- _Task statement_
Within the following material, tally each line that contains the string "fade". Give the tally only.

- _Provided data_
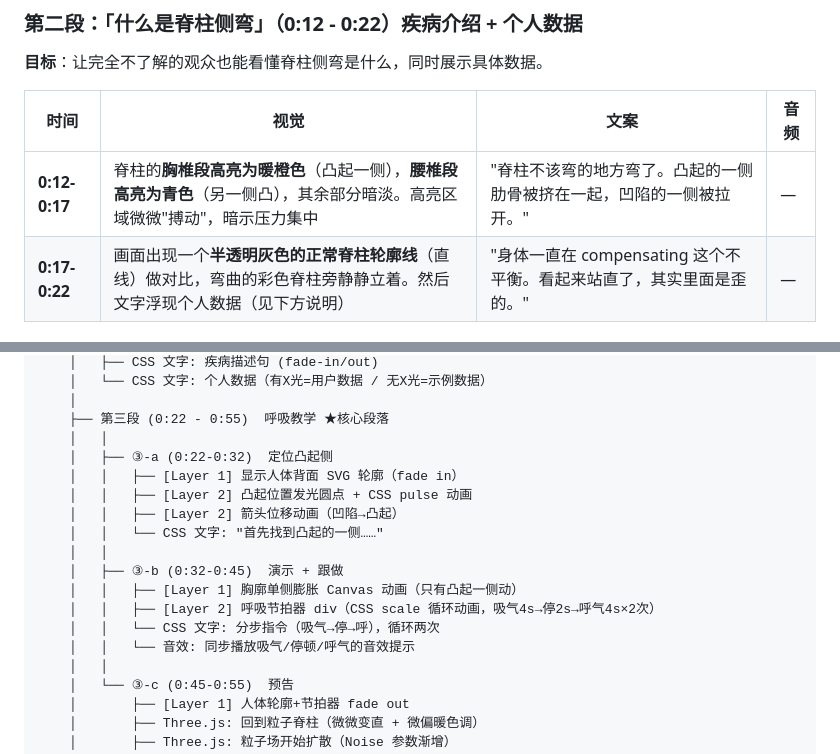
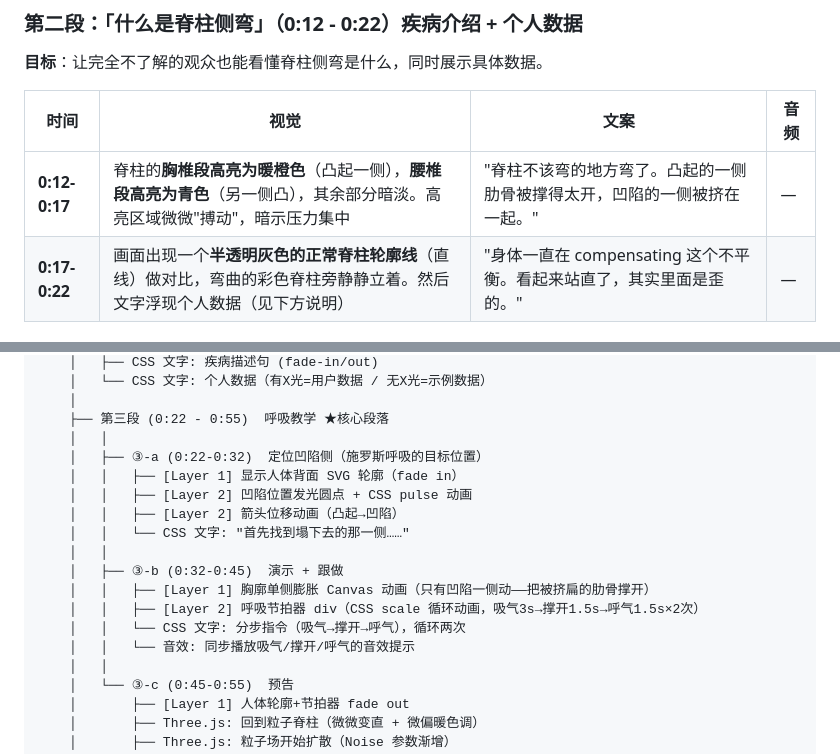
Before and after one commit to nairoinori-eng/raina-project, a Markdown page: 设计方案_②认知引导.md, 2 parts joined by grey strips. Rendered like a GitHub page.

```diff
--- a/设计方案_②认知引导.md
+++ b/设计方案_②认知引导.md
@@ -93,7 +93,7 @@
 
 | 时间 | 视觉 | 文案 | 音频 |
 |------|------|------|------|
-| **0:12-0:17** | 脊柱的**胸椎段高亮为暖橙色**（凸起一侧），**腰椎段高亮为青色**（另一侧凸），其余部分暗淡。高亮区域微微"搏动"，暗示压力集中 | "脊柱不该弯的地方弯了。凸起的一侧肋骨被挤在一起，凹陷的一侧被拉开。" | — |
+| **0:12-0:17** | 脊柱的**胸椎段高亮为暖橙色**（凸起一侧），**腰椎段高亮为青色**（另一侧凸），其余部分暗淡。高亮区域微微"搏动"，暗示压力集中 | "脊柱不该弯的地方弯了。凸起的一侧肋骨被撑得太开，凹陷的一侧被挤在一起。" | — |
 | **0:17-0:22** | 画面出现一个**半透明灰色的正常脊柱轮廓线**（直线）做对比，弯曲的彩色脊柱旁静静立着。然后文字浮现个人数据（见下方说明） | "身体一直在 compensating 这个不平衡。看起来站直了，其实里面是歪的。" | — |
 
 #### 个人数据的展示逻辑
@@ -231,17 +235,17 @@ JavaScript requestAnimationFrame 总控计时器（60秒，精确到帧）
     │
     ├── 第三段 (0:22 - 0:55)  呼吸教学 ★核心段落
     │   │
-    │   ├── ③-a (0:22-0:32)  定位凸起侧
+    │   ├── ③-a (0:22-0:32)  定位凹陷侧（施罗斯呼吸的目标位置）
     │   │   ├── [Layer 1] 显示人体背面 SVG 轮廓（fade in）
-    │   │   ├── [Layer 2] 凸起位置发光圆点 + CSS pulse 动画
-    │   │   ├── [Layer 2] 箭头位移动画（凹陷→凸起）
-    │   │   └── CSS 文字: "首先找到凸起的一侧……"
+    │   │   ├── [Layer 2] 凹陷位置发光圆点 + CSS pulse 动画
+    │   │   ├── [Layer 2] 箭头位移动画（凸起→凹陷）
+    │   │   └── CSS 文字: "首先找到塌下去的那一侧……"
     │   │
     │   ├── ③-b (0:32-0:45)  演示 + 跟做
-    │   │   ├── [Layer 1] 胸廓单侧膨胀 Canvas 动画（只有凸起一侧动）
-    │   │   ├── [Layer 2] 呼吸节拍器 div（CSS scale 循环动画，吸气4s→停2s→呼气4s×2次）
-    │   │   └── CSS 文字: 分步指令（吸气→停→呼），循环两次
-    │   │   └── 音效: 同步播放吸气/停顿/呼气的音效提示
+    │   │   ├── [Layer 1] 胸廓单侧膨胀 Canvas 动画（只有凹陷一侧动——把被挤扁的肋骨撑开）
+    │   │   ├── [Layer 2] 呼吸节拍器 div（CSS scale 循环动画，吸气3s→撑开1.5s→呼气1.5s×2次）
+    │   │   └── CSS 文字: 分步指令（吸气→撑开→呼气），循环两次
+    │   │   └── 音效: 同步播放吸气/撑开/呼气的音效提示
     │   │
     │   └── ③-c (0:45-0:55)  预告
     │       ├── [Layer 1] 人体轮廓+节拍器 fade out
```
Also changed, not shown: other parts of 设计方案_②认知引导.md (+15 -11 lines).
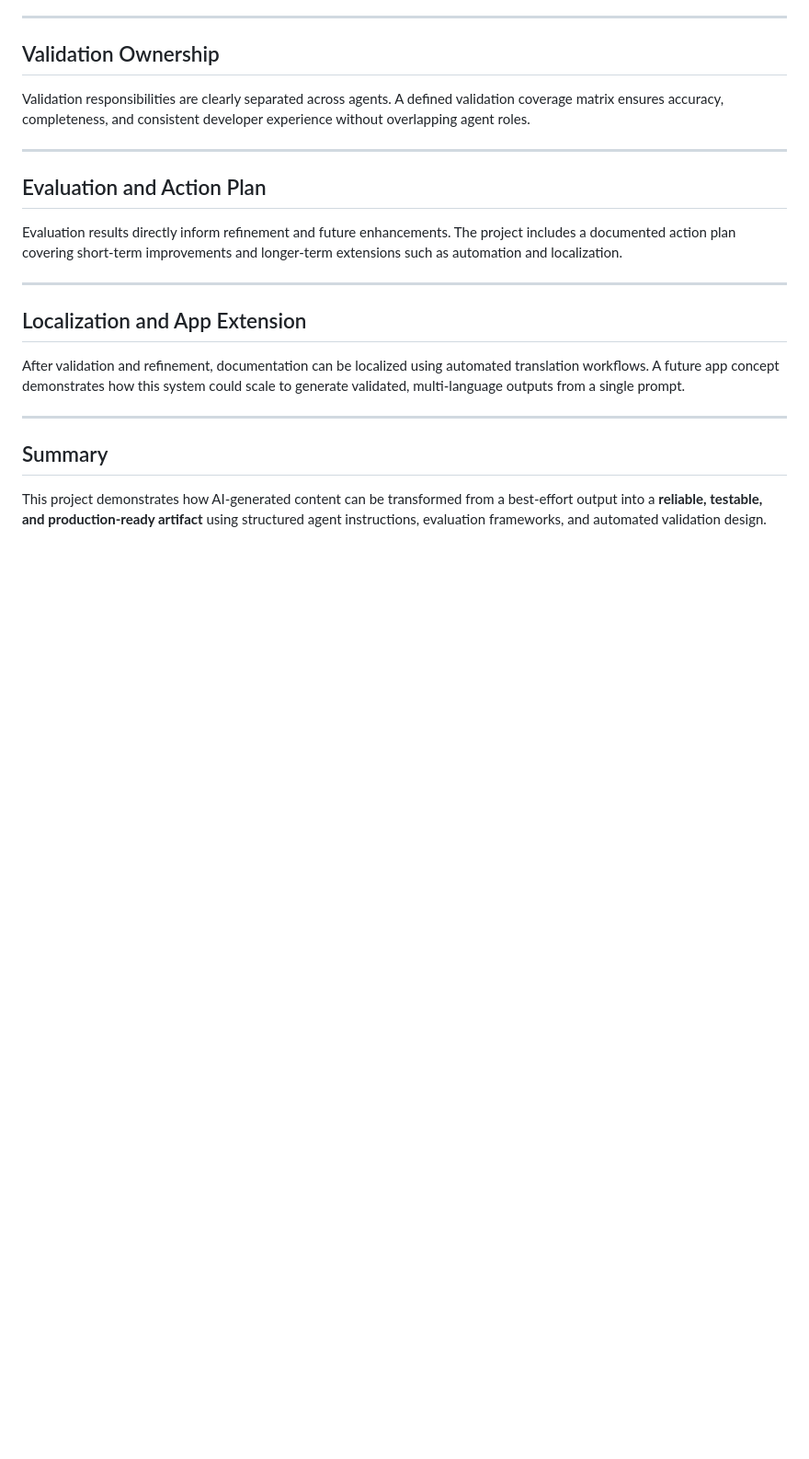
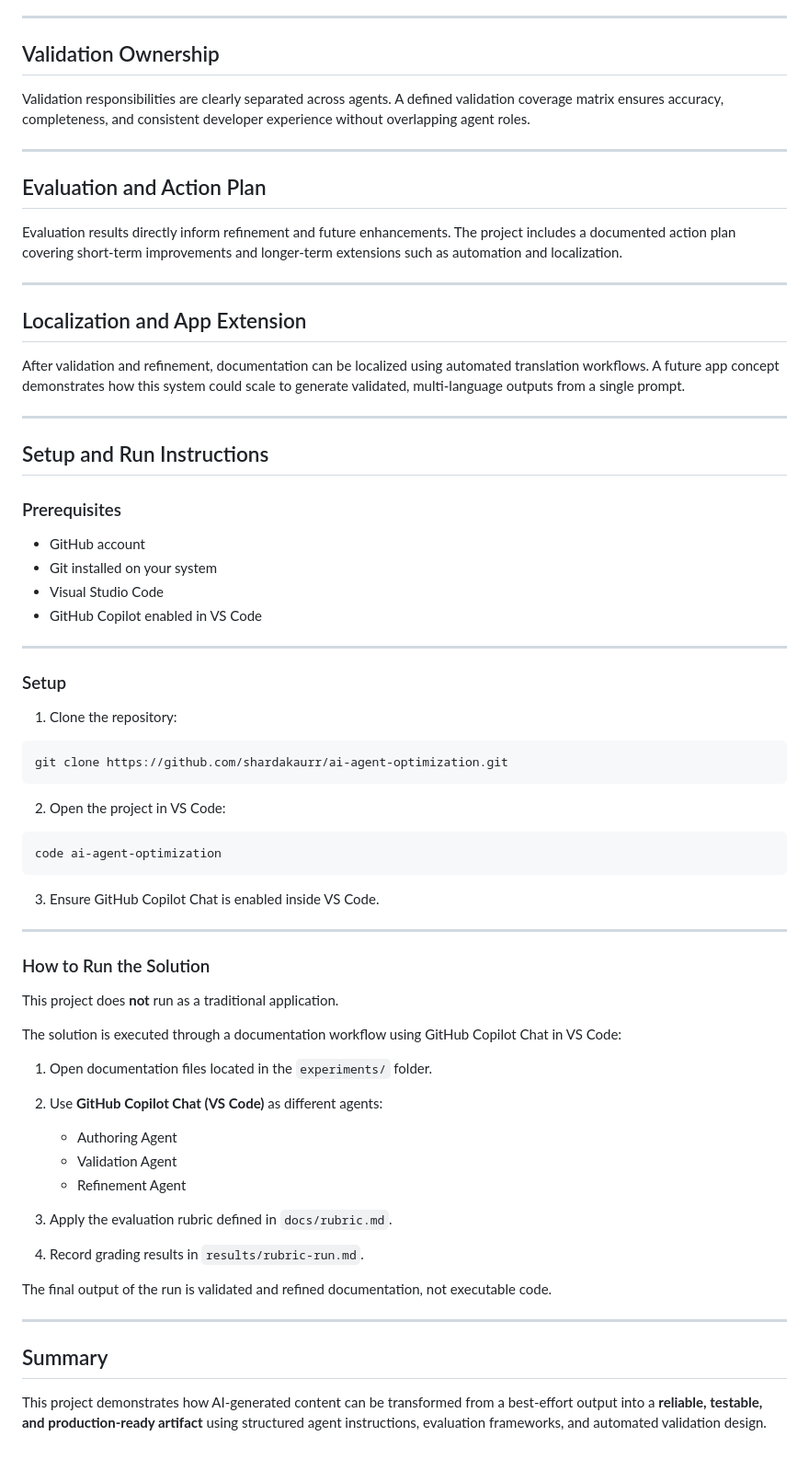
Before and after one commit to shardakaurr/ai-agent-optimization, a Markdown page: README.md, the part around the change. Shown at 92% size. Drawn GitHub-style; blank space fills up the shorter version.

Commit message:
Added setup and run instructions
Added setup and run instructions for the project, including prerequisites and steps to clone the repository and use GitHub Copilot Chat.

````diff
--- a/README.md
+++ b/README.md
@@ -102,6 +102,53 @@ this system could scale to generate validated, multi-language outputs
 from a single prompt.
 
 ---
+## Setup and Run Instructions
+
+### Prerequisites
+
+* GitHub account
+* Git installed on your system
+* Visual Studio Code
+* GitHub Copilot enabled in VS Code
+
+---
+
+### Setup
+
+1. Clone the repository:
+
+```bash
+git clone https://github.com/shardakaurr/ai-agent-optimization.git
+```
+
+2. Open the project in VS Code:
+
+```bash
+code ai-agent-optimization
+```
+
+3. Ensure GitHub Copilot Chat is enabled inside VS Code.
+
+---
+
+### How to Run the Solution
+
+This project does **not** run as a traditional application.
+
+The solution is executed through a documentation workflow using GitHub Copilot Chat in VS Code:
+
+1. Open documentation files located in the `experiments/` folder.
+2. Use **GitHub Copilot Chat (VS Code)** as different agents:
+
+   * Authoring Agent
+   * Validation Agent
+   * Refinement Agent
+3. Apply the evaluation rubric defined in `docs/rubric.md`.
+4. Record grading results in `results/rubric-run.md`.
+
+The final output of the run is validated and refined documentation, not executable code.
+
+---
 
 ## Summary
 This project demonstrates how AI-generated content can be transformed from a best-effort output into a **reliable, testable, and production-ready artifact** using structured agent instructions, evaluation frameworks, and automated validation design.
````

- _Exercise answer_
2